▸ REQUIRED WORK: Count up the lines below where the word "return" shows up, and respond with the number alone.

Stored entries:

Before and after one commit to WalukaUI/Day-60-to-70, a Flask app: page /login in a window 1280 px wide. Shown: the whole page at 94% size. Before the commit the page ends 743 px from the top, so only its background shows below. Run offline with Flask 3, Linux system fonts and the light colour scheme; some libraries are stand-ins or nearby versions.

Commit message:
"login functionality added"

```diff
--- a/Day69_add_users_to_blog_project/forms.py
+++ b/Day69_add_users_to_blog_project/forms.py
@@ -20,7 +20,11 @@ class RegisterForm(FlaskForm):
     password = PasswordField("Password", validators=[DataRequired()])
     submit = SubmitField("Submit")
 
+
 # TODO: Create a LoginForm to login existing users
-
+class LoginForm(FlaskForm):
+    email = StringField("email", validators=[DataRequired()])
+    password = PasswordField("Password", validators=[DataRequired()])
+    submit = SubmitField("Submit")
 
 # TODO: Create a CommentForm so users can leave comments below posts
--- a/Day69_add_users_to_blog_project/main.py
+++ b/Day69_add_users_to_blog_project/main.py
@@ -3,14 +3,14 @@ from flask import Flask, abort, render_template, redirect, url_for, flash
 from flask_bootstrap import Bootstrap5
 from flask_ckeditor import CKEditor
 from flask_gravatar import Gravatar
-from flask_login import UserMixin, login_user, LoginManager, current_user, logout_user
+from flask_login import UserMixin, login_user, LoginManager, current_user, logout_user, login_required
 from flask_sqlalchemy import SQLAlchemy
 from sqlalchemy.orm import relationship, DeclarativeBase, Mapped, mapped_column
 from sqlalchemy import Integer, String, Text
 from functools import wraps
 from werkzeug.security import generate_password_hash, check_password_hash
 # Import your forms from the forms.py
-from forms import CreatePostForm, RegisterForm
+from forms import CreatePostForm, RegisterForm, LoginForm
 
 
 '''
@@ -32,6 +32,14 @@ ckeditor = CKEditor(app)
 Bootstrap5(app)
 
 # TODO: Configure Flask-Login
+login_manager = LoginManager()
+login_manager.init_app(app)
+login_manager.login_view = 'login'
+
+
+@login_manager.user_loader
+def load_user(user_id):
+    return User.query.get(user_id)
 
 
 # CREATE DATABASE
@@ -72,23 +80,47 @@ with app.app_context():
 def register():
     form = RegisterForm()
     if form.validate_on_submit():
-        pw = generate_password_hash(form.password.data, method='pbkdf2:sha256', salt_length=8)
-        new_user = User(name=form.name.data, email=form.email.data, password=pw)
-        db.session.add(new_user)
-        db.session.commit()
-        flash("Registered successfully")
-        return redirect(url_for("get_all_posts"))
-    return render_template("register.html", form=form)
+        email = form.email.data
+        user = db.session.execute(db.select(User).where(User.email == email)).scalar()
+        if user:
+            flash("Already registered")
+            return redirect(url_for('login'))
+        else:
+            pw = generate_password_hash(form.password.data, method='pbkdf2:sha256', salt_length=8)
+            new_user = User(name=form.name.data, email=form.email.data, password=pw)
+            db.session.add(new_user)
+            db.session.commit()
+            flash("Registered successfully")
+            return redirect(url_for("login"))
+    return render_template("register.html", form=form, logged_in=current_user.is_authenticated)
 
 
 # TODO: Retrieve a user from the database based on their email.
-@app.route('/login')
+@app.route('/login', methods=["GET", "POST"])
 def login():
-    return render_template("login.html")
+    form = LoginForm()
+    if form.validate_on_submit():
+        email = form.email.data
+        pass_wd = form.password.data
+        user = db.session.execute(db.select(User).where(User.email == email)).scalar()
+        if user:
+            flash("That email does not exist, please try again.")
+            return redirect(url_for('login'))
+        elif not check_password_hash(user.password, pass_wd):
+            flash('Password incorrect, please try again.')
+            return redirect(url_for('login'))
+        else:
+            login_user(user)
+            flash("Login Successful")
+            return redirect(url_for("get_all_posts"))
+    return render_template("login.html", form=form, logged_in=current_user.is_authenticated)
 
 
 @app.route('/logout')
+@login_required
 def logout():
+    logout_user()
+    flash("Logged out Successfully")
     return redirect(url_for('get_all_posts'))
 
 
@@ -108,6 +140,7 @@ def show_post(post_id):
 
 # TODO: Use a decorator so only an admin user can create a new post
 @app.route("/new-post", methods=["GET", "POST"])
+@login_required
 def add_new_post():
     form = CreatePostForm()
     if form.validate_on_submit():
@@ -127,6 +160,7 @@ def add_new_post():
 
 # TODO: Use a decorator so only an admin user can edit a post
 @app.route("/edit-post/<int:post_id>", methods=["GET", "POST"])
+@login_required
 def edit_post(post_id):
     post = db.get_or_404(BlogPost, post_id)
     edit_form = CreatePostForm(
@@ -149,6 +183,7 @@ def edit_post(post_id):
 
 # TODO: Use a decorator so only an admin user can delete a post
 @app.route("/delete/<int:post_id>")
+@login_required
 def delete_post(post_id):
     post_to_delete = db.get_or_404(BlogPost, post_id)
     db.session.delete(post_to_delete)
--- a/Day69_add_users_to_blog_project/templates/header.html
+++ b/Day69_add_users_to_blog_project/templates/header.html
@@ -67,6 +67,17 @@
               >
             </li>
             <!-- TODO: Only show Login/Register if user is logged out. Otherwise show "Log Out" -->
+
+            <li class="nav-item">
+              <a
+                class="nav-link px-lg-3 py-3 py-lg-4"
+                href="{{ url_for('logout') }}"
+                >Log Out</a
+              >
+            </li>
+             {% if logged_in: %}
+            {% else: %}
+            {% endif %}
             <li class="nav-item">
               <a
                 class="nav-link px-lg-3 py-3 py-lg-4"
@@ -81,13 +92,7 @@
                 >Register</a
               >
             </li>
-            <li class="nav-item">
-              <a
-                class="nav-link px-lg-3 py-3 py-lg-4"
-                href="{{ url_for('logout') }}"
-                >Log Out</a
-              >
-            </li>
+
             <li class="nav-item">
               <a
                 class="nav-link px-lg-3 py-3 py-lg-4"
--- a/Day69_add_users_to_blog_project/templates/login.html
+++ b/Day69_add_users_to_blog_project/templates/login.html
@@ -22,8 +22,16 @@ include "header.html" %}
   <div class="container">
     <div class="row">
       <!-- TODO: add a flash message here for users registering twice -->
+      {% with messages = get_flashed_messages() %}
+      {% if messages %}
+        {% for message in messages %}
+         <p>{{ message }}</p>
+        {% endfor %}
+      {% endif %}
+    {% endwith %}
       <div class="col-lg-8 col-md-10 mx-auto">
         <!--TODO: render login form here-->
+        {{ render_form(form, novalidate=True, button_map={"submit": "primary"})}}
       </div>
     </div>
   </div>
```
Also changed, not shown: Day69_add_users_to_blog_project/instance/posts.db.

▸ WRITTEN RESPONSE: 12